With thick plates of muscle and hands as lethal as any heavyweight in the business, Mike Tyson was becoming the monster that boxing fans had been craving. In just his first year of fighting, Tyson had amassed 15 wins, all in dominant fashion. In 1986, his second year as a pro, Tyson pummeled Trevor Burbick to win the WBC heavyweight championship. By 1987, Tyson had all the gold at just 20 years of age: the WBC, WBA, and IBF world championships were in his possession and many boxing pundits wondered what could derail the freight train of terror that he was inflicting in the squared circle. 1988 saw Tyson face his toughest test in the disputed lineal champion Michael Spinks. Within 91 seconds, Tyson dispatched of Spinks and was crowned the universally recognized undisputed heavyweight champion. No one could beat Tyson but Tyson himself, but by 1990, that prophetic statement would come to fruition.

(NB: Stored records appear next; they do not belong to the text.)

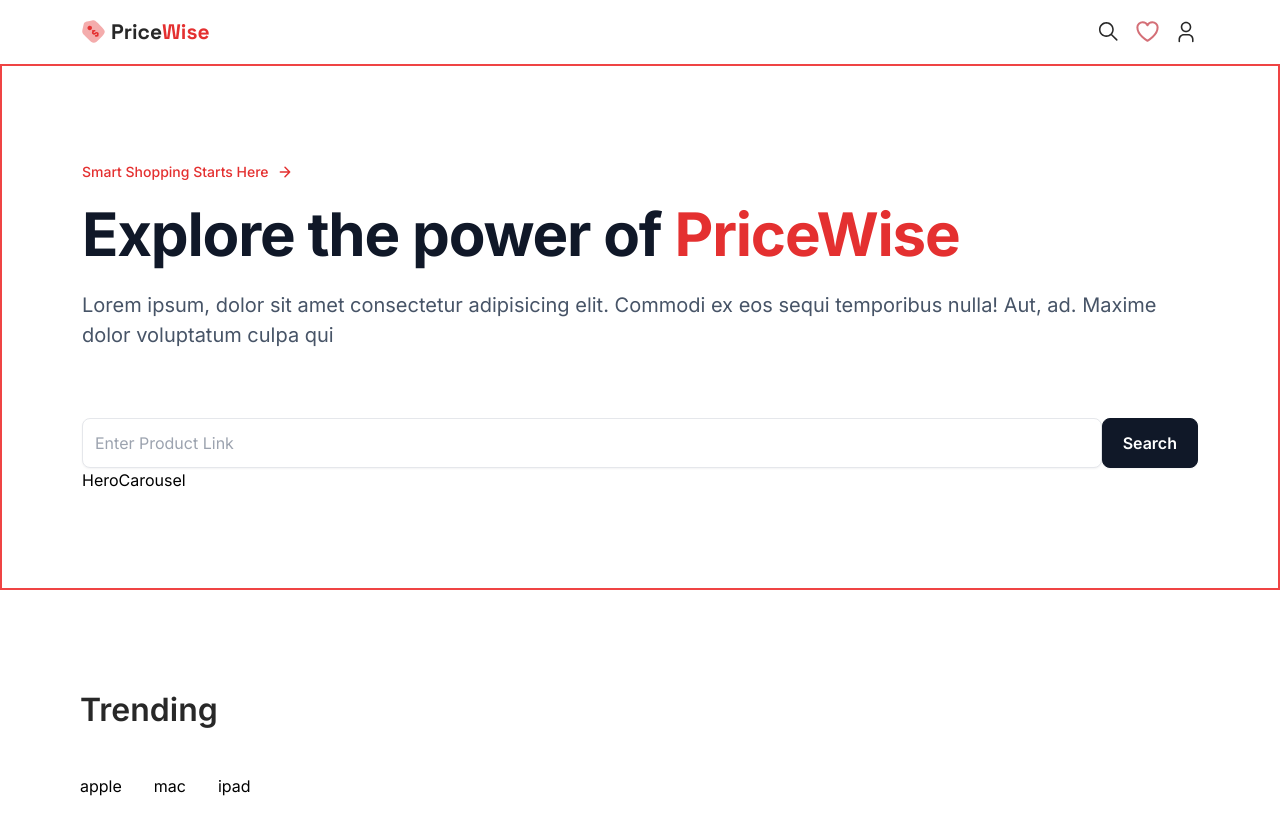
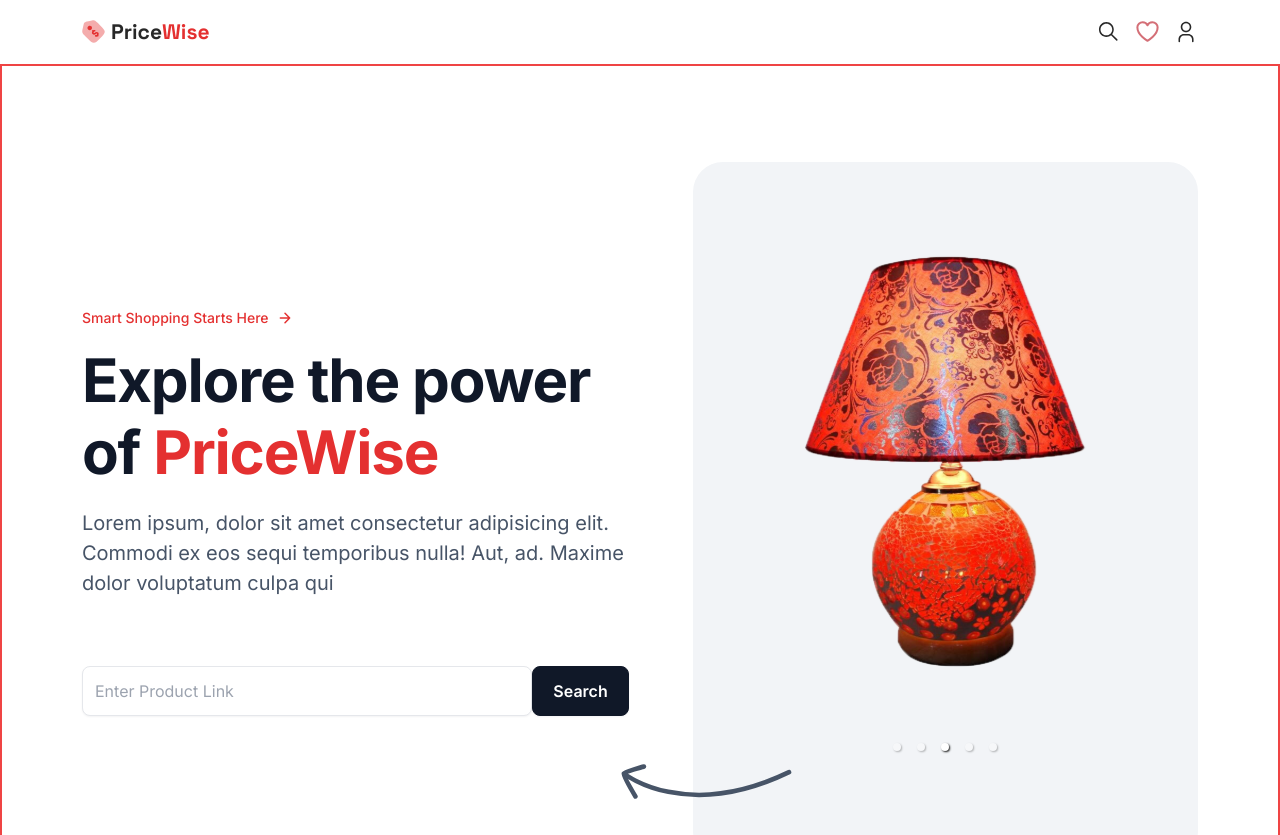
Before and after one commit to Harun11100/price_wise, a Next.js app: page / in a window 1280 px wide. Shown: the top 835 px of the page. Built offline with nearby package versions, Linux system fonts and the light colour scheme.

Commit message:
Carousel slider created

```diff
--- a/app/page.tsx
+++ b/app/page.tsx
@@ -22,9 +22,9 @@ const Home = () => {
                  </h1>
                  <p className='py-5 paragraph-text'> Lorem ipsum, dolor sit amet consectetur adipisicing elit. Commodi ex eos sequi temporibus nulla! Aut, ad. Maxime dolor voluptatum culpa qui</p>
                 <Searchbar/>
-                <HeroCarousel/>
+
               </div>
-
+              <HeroCarousel/>
 
             </div>
         </section>
--- a/components/HeroCarousel.tsx
+++ b/components/HeroCarousel.tsx
@@ -1,8 +1,45 @@
+'use client'
+
 import React from 'react'
+import "react-responsive-carousel/lib/styles/carousel.min.css"; // requires a loader
+import { Carousel } from 'react-responsive-carousel'
+import Image from 'next/image';
+
+
+const heroImg=[
+  {
+    imgUrl:'/assets/images/hero-1.svg',alt:'smart-watch'
+  },
+  {imgUrl:'/assets/images/hero-2.svg',alt:'bag'},
+  {
+    imgUrl:'/assets/images/hero-3.svg',alt:'lamp'
+  },{
+    imgUrl:'/assets/images/hero-4.svg',alt:'air fryer'
+  },{
+    imgUrl:'/assets/images/hero-5.svg',alt:'chair'
+  }
+
+
+]
 
 const HeroCarousel = () => {
   return (
-    <div>HeroCarousel</div>
+    <div className='hero-carousel'>
+       <Carousel
+      showThumbs={false}
+      autoPlay
+      infiniteLoop
+      interval={2000}
+      showArrows={false}
+      showStatus={false}
+    >
+                   {heroImg.map((img,)=>(
+                    <Image key={img.alt} src={img.imgUrl} alt={img.alt} width={484} height={'484'} className='object-contain'/>
+                   ))}
+    </Carousel>
+    <Image src='/assets/icons/hand-drawn-arrow.svg' alt='arrow' width={175} height={175} className='max-xl:hidden absolute -left-[15%] bottom-0 z=0'/>
+    </div>
+
   )
 }
 
```
Also changed, not shown: package.json (+5 -4 lines), 1 other file (tests, documents, lock files or other folders).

With his marriage to Robin Givens disintegrating, and a drug problem — specifically with cocaine — beginning to emerge, Tyson started to unravel. It didn’t help that Cus D’Amato, Tyson’s trainer and father figure, had died several years earlier and many attribute his loss to Tyson losing sight of his career, goals, and responsibilities. In 1990, Tyson faced the underdog Buster Douglas, who many pegged to lose within the first round as many of Tyson’s opponents did. The fight, held in Tokyo, produced one of the biggest upsets of all-time. Although Tyson knocked Douglas to the canvas in the eighth round, Douglas fought back and propelled a brutal combination of strikes to Tyson’s head in the 10th — Tyson didn’t answer the count.
Tyson’s personal life had caught up to him in he ring and he had lost the undisputed championship amidst reports that he had undertrained for the bout and was physically and mentally unprepared to defend his crown.